▶ The records:
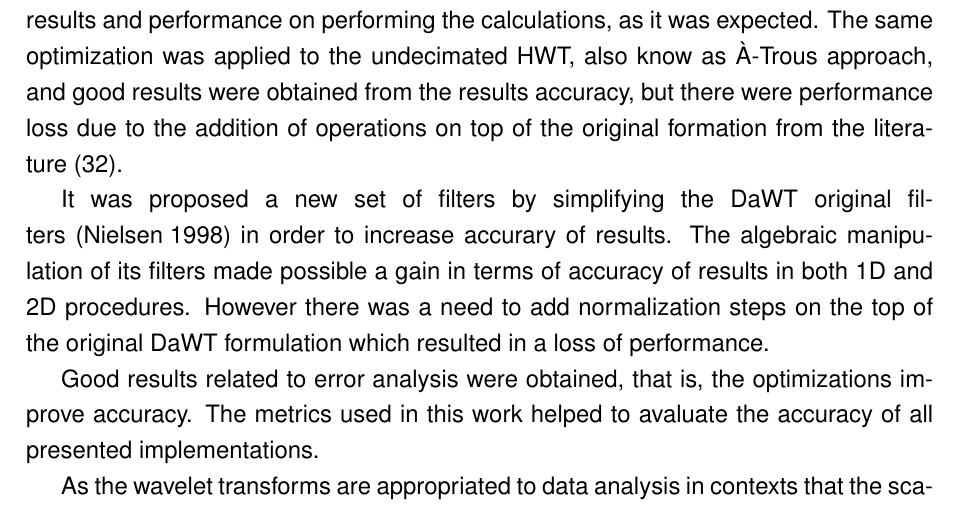
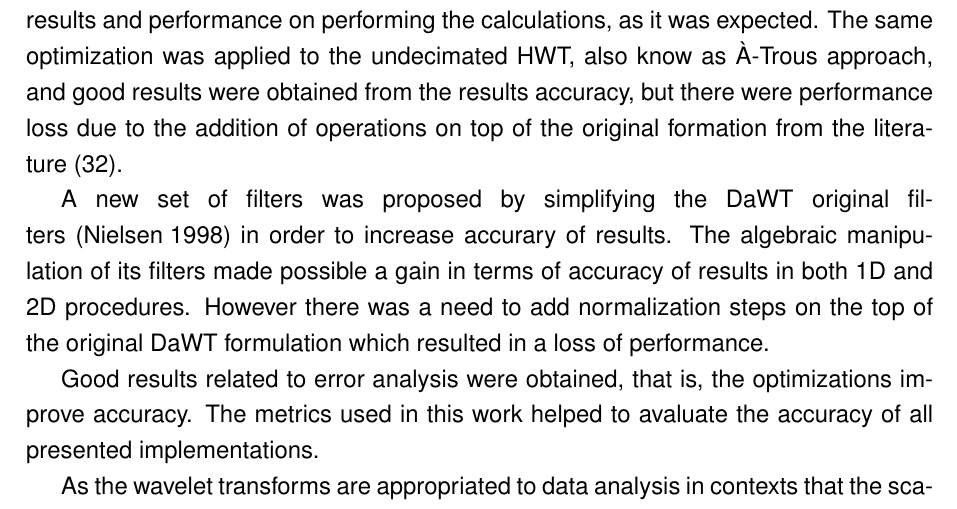
Before and after one commit to fireapache/Grad-Thesis, a LaTeX thesis (monografia.tex): part of page 55 of 59, cut so that both start at the same text. Compiled offline with pdfLaTeX; the source files are stored in an older character set and shown here as Unicode; a missing bibliography style is replaced by a similar one.

Commit message:
Inverting sentence

```diff
--- a/monografia.tex
+++ b/monografia.tex
@@ -1325,7 +1325,7 @@ This work presented an interval implementation of the Haar Wavelet Transform (HW
 
 The optimization for the decimated HWT made possible a gain of both accuracy of results and performance on performing the calculations, as it was expected. The same optimization was applied to the undecimated HWT, also know as À-Trous approach, and good results were obtained from the results accuracy, but there were performance loss due to the addition of operations on top of the original formation from the literature~\cite{stollnitz1995}.
 
-It was proposed a new set of filters by simplifying the DaWT original filters~\cite{DAUBTHESIS} in order to increase accurary of results. The algebraic manipulation of its filters made possible a gain in terms of accuracy of results in both 1D and 2D procedures. However there was a need to add normalization steps on the top of the original DaWT formulation which resulted in a loss of performance.
+A new set of filters was proposed by simplifying the DaWT original filters~\cite{DAUBTHESIS} in order to increase accurary of results. The algebraic manipulation of its filters made possible a gain in terms of accuracy of results in both 1D and 2D procedures. However there was a need to add normalization steps on the top of the original DaWT formulation which resulted in a loss of performance.
 
 Good results related to error analysis were obtained, that is, the optimizations improve accuracy. The metrics used in this work helped to avaluate the accuracy of all presented implementations.
 
```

▶ Exercise brief:
Every line of the records above must reappear exactly, though the pictures must not.

▶ Problem solution:
Before and after one commit to fireapache/Grad-Thesis, a LaTeX thesis (monografia.tex): part of page 55 of 59, cut so that both start at the same text. Compiled offline with pdfLaTeX; the source files are stored in an older character set and shown here as Unicode; a missing bibliography style is replaced by a similar one.

Commit message:
Inverting sentence

```diff
--- a/monografia.tex
+++ b/monografia.tex
@@ -1325,7 +1325,7 @@ This work presented an interval implementation of the Haar Wavelet Transform (HW
 
 The optimization for the decimated HWT made possible a gain of both accuracy of results and performance on performing the calculations, as it was expected. The same optimization was applied to the undecimated HWT, also know as À-Trous approach, and good results were obtained from the results accuracy, but there were performance loss due to the addition of operations on top of the original formation from the literature~\cite{stollnitz1995}.
 
-It was proposed a new set of filters by simplifying the DaWT original filters~\cite{DAUBTHESIS} in order to increase accurary of results. The algebraic manipulation of its filters made possible a gain in terms of accuracy of results in both 1D and 2D procedures. However there was a need to add normalization steps on the top of the original DaWT formulation which resulted in a loss of performance.
+A new set of filters was proposed by simplifying the DaWT original filters~\cite{DAUBTHESIS} in order to increase accurary of results. The algebraic manipulation of its filters made possible a gain in terms of accuracy of results in both 1D and 2D procedures. However there was a need to add normalization steps on the top of the original DaWT formulation which resulted in a loss of performance.
 
 Good results related to error analysis were obtained, that is, the optimizations improve accuracy. The metrics used in this work helped to avaluate the accuracy of all presented implementations.
 
```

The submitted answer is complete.